The required output is a number: how many lines of the data below include the string "checks".
::: SOURCE MATERIAL
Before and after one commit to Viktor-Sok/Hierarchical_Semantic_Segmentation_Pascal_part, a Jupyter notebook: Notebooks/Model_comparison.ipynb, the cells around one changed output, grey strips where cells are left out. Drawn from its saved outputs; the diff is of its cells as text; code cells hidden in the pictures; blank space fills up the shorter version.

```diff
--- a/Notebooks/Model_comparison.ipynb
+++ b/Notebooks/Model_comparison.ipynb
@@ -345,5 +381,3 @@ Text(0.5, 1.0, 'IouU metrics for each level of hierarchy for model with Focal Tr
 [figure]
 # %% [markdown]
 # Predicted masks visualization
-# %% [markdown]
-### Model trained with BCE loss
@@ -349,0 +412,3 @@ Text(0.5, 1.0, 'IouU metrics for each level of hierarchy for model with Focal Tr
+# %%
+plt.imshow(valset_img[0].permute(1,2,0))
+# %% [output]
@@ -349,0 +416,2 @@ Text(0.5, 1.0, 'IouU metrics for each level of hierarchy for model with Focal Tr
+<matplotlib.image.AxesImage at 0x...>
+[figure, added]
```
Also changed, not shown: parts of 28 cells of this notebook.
::::::
::: SOURCE MATERIAL
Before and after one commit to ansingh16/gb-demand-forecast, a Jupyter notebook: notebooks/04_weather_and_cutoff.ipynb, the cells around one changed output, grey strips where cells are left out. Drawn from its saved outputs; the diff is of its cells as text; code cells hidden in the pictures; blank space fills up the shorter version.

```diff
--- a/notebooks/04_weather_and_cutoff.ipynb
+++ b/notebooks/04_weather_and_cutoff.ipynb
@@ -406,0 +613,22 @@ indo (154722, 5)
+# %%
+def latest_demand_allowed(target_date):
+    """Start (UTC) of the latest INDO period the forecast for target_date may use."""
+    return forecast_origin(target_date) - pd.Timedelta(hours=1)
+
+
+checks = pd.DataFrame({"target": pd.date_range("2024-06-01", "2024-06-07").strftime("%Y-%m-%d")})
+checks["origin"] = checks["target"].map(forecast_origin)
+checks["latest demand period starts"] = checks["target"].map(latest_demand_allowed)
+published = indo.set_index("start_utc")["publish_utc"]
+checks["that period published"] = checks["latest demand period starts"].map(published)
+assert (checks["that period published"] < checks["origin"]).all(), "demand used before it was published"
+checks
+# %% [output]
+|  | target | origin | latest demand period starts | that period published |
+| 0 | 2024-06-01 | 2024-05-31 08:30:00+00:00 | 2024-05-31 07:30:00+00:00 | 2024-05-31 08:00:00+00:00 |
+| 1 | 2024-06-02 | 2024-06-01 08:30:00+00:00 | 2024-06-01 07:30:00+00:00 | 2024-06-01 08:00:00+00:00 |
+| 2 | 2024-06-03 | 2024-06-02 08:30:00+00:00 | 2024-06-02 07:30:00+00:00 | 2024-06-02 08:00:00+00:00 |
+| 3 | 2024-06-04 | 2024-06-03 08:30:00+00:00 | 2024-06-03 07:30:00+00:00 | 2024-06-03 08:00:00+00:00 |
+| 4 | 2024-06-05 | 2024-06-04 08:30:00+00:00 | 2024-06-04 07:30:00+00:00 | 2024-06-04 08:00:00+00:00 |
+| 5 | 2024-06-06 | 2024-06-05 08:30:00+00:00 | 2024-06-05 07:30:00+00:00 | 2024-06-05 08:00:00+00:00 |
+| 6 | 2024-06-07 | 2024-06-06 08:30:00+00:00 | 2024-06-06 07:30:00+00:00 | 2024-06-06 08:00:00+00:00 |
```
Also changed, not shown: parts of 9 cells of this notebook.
::::::
▶ TASK RESULT:
6